Amy Cannon writes about something I've been thinking about lately - our language for God is too mundane. Now, let me say right away that it's a good thing to approach God on our human level. He comes to us in Jesus as a human. He understands our weaknesses. There is a time for expressing ourselves to God very simply. But I think for most Christians, we have no vocabulary to speak to God or about God in a vocabulary that captures His grandeur - or our need for Him that stretches us.
I've been spending a number of months reading and praying in the Psalms, and it's influenced the way I express myself in prayer. The Bible addresses God and speaks about God in a vocabulary that is lofty, very different from the way we normally express ourselves. And the Bible speaks of our need and our sin in a very deep way that just isn't captured by our everyday vocabulary. I recently read Psalm 51 at the beginning of an STR staff meeting, and one person made the observation that we don't hear language like that in church anymore. And that, I think, is too bad. Thank God we can come to Him just as we are and speak to Him in a common way. He accepts that. But I think it's good for our souls to, at times, reach up to Him in language that stretches our categories, giving us a grander view of God and a deeper sense of our need for Him.
Here's what Cannon says:

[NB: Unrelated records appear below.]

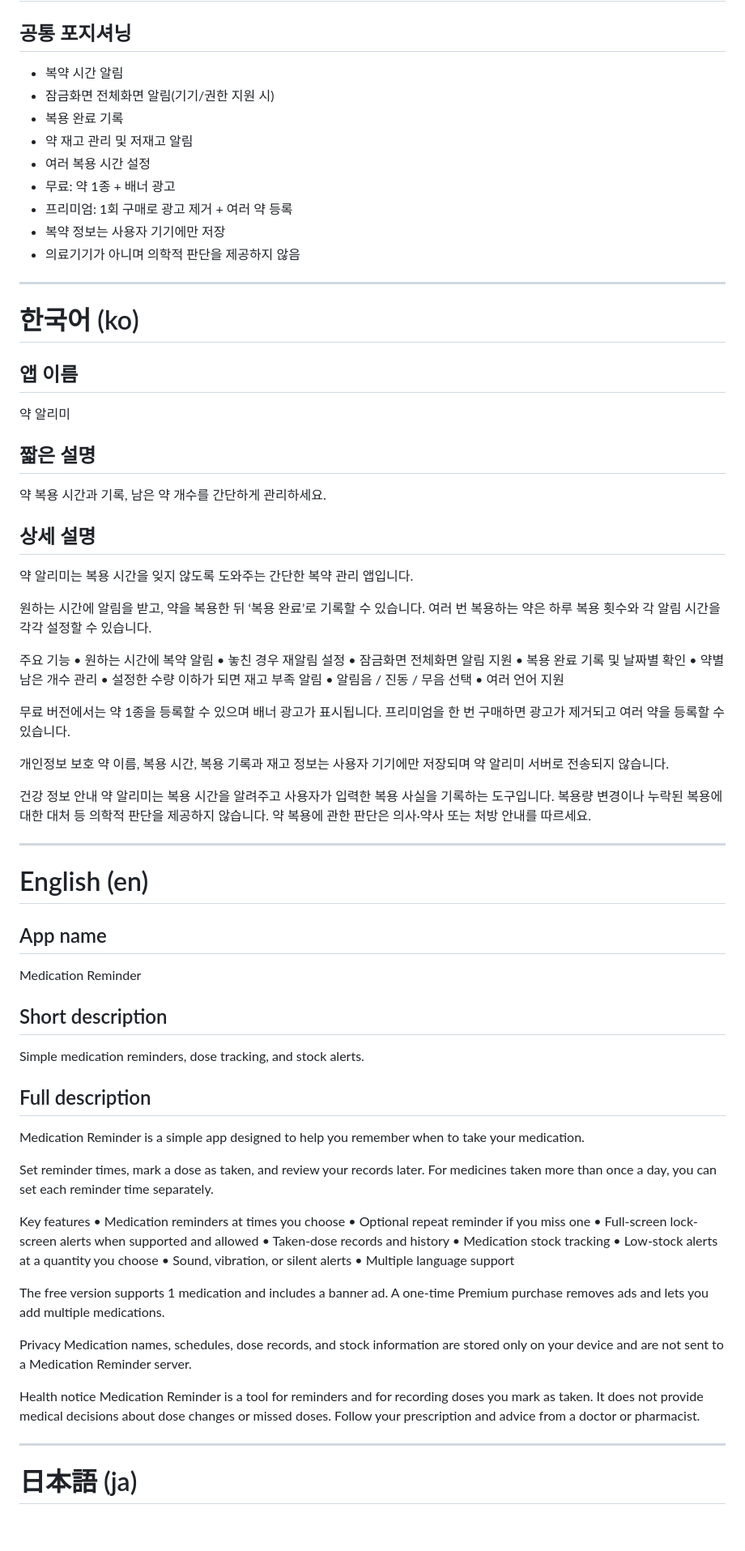
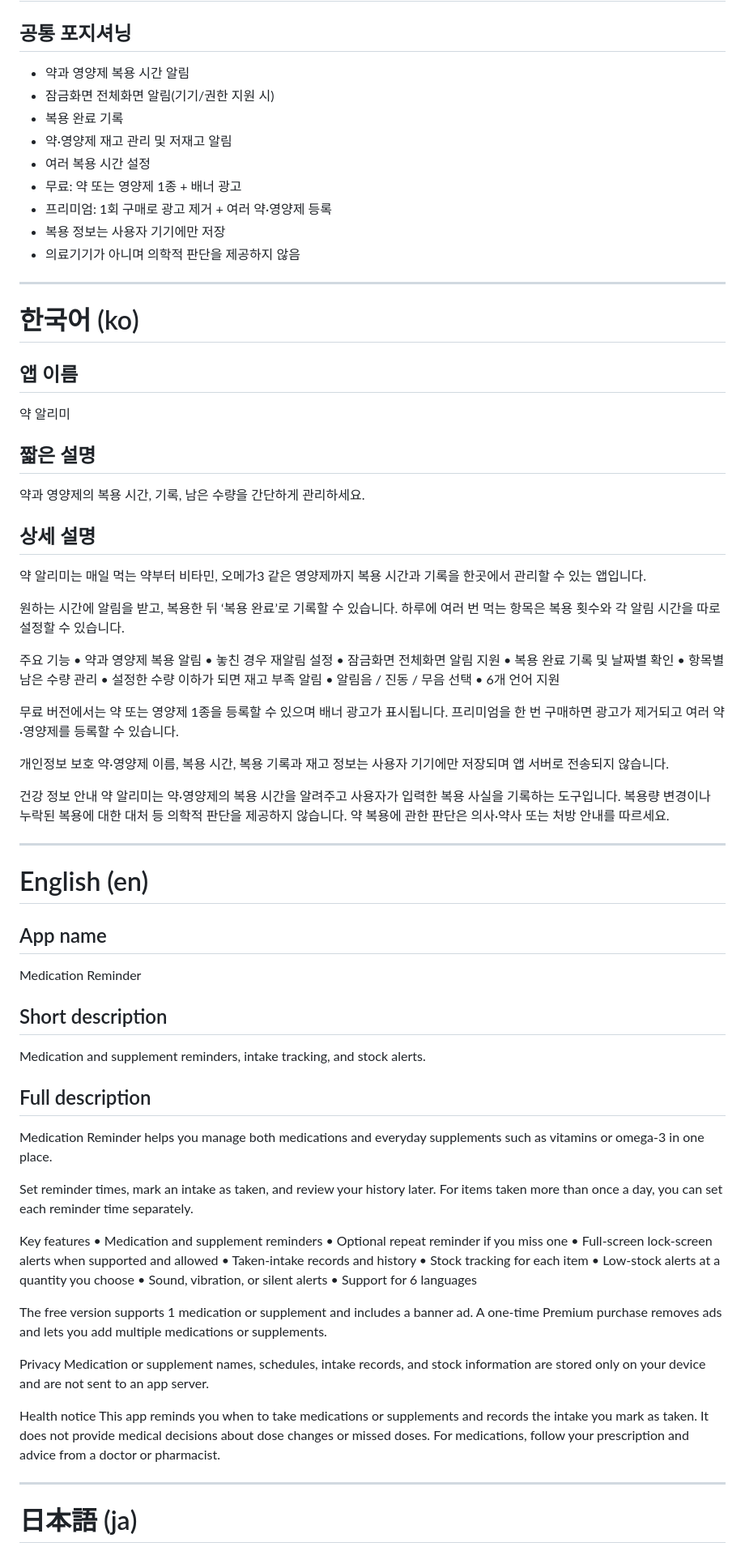
Before and after one commit to songseung88-sys/yak-alimi, a Markdown page: playstore/STORE_LISTING_6LANG.md, the part around one of its changes. Shown at 81% size. Drawn GitHub-style; blank space fills up the shorter version.

```diff
--- a/playstore/STORE_LISTING_6LANG.md
+++ b/playstore/STORE_LISTING_6LANG.md
@@ -1,14 +1,14 @@
 # 약 알리미 Google Play 스토어 등록 문구 — 6개 언어
 
 ## 공통 포지셔닝
-- 복약 시간 알림
+- 약과 영양제 복용 시간 알림
 - 잠금화면 전체화면 알림(기기/권한 지원 시)
 - 복용 완료 기록
-- 약 재고 관리 및 저재고 알림
+- 약·영양제 재고 관리 및 저재고 알림
 - 여러 복용 시간 설정
-- 무료: 약 1종 + 배너 광고
-- 프리미엄: 1회 구매로 광고 제거 + 여러 약 등록
-- 복약 정보는 사용자 기기에만 저장
+- 무료: 약 또는 영양제 1종 + 배너 광고
+- 프리미엄: 1회 구매로 광고 제거 + 여러 약·영양제 등록
+- 복용 정보는 사용자 기기에만 저장
 - 의료기기가 아니며 의학적 판단을 제공하지 않음
 
 ---
@@ -19,31 +19,31 @@
 약 알리미
 
 ## 짧은 설명
-약 복용 시간과 기록, 남은 약 개수를 간단하게 관리하세요.
+약과 영양제의 복용 시간, 기록, 남은 수량을 간단하게 관리하세요.
 
 ## 상세 설명
-약 알리미는 복용 시간을 잊지 않도록 도와주는 간단한 복약 관리 앱입니다.
+약 알리미는 매일 먹는 약부터 비타민, 오메가3 같은 영양제까지 복용 시간과 기록을 한곳에서 관리할 수 있는 앱입니다.
 
-원하는 시간에 알림을 받고, 약을 복용한 뒤 ‘복용 완료’로 기록할 수 있습니다. 여러 번 복용하는 약은 하루 복용 횟수와 각 알림 시간을 각각 설정할 수 있습니다.
+원하는 시간에 알림을 받고, 복용한 뒤 ‘복용 완료’로 기록할 수 있습니다. 하루에 여러 번 먹는 항목은 복용 횟수와 각 알림 시간을 따로 설정할 수 있습니다.
 
 주요 기능
-• 원하는 시간에 복약 알림
+• 약과 영양제 복용 알림
 • 놓친 경우 재알림 설정
 • 잠금화면 전체화면 알림 지원
 • 복용 완료 기록 및 날짜별 확인
-• 약별 남은 개수 관리
+• 항목별 남은 수량 관리
 • 설정한 수량 이하가 되면 재고 부족 알림
 • 알림음 / 진동 / 무음 선택
-• 여러 언어 지원
+• 6개 언어 지원
 
-무료 버전에서는 약 1종을 등록할 수 있으며 배너 광고가 표시됩니다.
-프리미엄을 한 번 구매하면 광고가 제거되고 여러 약을 등록할 수 있습니다.
+무료 버전에서는 약 또는 영양제 1종을 등록할 수 있으며 배너 광고가 표시됩니다.
+프리미엄을 한 번 구매하면 광고가 제거되고 여러 약·영양제를 등록할 수 있습니다.
 
 개인정보 보호
-약 이름, 복용 시간, 복용 기록과 재고 정보는 사용자 기기에만 저장되며 약 알리미 서버로 전송되지 않습니다.
+약·영양제 이름, 복용 시간, 복용 기록과 재고 정보는 사용자 기기에만 저장되며 앱 서버로 전송되지 않습니다.
 
 건강 정보 안내
-약 알리미는 복용 시간을 알려주고 사용자가 입력한 복용 사실을 기록하는 도구입니다. 복용량 변경이나 누락된 복용에 대한 대처 등 의학적 판단을 제공하지 않습니다. 약 복용에 관한 판단은 의사·약사 또는 처방 안내를 따르세요.
+약 알리미는 약·영양제의 복용 시간을 알려주고 사용자가 입력한 복용 사실을 기록하는 도구입니다. 복용량 변경이나 누락된 복용에 대한 대처 등 의학적 판단을 제공하지 않습니다. 약 복용에 관한 판단은 의사·약사 또는 처방 안내를 따르세요.
 
 ---
 
@@ -53,31 +53,31 @@
 Medication Reminder
 
 ## Short description
-Simple medication reminders, dose tracking, and stock alerts.
+Medication and supplement reminders, intake tracking, and stock alerts.
 
 ## Full description
-Medication Reminder is a simple app designed to help you remember when to take your medication.
+Medication Reminder helps you manage both medications and everyday supplements such as vitamins or omega-3 in one place.
 
-Set reminder times, mark a dose as taken, and review your records later. For medicines taken more than once a day, you can set each reminder time separately.
+Set reminder times, mark an intake as taken, and review your history later. For items taken more than once a day, you can set each reminder time separately.
 
 Key features
-• Medication reminders at times you choose
+• Medication and supplement reminders
 • Optional repeat reminder if you miss one
 • Full-screen lock-screen alerts when supported and allowed
-• Taken-dose records and history
-• Medication stock tracking
+• Taken-intake records and history
+• Stock tracking for each item
 • Low-stock alerts at a quantity you choose
 • Sound, vibration, or silent alerts
-• Multiple language support
+• Support for 6 languages
 
-The free version supports 1 medication and includes a banner ad.
-A one-time Premium purchase removes ads and lets you add multiple medications.
+The free version supports 1 medication or supplement and includes a banner ad.
+A one-time Premium purchase removes ads and lets you add multiple medications or supplements.
 
 Privacy
-Medication names, schedules, dose records, and stock information are stored only on your device and are not sent to a Medication Reminder server.
+Medication or supplement names, schedules, intake records, and stock information are stored only on your device and are not sent to an app server.
 
 Health notice
-Medication Reminder is a tool for reminders and for recording doses you mark as taken. It does not provide medical decisions about dose changes or missed doses. Follow your prescription and advice from a doctor or pharmacist.
+This app reminds you when to take medications or supplements and records the intake you mark as taken. It does not provide medical decisions about dose changes or missed doses. For medications, follow your prescription and advice from a doctor or pharmacist.
 
 ---
 
```
Also changed, not shown: other parts of playstore/STORE_LISTING_6LANG.md (+43 -43 lines).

It really is a different thing to say “God cares!” than to say “The Lord is my Shepherd, I shall not want.” With the soaring adulation of the Davidic Psalms, the theological nuance and resounding rhetorical height of the Pauline Epistles (the beginning of Ephesians 1 and Philippians 2 are striking examples), in Mary’s Magnificat and God’s transcendent promises to Abraham, the language of the Bible evokes true things about our relationship with God - truths about his overawing excellence, because of which our brothers have taken off their shoes, fallen on their faces, bemoaned their uncleanliness, been consumed by fire, or glowed for days after.
Even in translation, the word of God is often a word of grandeur or magnificence - something foreign to an Evangelical vocabulary. We lose much of what is being said or taking place in Scripture when we unyeildingly collapsed it into conversational prose. I worry that our confident casualness of speech prevents our recognizing the grandness of God by practicing grandness in the language about Him - a grandness modeled for us in Scripture.